Stroke Training and Awareness Resources (STARs)
- Since Dejerine and Roussy’s description of central pain (CP) after thalamic stroke in 1906, thalamic pain has been the best-known form of CPSP. We now know that a stroke anywhere along the spinothalamocortical pathway can cause this kind of pain after a stroke.

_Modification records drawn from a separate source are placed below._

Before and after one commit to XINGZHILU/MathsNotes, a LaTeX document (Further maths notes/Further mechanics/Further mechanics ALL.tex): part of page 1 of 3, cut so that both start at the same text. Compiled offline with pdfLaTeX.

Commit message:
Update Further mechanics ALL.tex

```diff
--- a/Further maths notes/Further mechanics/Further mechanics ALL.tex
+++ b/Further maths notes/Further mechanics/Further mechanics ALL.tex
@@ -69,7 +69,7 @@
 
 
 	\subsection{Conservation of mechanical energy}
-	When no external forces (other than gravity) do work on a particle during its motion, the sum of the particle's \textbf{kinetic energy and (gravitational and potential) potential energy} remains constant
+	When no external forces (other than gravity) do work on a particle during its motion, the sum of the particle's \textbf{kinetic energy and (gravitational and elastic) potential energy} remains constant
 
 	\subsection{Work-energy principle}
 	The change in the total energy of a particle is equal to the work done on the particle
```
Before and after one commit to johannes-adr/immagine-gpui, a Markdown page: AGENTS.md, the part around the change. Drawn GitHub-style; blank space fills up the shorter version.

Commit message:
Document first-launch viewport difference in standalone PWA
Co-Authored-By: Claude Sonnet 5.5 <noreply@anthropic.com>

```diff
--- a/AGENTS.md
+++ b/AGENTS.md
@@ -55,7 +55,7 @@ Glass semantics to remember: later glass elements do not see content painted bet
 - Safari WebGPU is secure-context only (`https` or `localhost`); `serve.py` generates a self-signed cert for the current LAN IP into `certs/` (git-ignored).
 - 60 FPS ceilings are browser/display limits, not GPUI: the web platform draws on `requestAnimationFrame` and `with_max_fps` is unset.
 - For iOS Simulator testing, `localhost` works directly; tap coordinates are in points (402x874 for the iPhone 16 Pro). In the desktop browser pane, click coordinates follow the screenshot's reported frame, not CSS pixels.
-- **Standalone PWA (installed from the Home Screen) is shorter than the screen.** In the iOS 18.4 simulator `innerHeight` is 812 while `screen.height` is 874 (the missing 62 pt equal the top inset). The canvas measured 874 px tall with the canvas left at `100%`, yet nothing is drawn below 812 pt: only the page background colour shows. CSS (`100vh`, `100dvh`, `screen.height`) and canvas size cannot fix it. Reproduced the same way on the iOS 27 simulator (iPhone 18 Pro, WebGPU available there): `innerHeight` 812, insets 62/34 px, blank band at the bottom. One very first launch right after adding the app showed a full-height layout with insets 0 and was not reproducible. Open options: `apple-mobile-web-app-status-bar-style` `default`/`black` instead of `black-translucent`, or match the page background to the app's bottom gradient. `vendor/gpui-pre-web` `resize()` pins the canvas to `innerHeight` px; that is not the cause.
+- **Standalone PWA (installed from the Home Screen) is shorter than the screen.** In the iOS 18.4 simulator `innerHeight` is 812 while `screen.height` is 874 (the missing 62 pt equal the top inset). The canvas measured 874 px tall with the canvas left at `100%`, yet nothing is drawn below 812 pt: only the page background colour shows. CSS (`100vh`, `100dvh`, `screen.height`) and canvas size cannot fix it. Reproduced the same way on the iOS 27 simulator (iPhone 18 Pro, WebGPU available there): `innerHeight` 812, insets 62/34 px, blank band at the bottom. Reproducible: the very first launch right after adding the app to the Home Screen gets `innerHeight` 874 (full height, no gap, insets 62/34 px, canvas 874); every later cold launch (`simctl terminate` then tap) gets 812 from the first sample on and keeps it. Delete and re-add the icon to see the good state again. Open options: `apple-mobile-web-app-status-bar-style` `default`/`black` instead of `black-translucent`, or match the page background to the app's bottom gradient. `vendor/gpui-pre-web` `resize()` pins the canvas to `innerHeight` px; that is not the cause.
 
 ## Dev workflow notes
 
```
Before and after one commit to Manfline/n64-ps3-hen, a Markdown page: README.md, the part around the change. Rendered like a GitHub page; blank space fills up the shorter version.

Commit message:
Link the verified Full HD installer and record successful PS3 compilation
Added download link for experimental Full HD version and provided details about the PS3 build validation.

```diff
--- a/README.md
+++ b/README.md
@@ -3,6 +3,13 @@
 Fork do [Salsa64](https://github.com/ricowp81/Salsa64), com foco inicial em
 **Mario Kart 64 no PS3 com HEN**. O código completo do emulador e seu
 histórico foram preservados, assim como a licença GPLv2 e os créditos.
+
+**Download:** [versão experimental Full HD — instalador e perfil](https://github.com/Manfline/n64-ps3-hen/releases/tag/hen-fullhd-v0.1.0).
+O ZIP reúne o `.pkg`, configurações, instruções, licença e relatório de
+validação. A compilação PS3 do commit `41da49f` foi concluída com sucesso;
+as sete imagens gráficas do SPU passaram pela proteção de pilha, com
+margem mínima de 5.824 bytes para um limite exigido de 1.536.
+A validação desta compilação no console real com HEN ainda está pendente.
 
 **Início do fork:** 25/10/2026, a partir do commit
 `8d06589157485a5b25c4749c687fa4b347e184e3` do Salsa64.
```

The key problem causing CPSP is a disturbance of processing of sensory information
- CPSP may be described as burning, aching, lacerating, shooting, squeezing, or throbbing and can be aggravated by a range of stimuli including movement, temperature, touch or stress.
- Some useful definitions are:
- Allodynia – pain due to a stimulus which does not normally produce pain
- Dysaesthesia – an unpleasant, abnormal sense of touch
- Hyperalgesia – an extreme reaction to a stimulus which is usually painful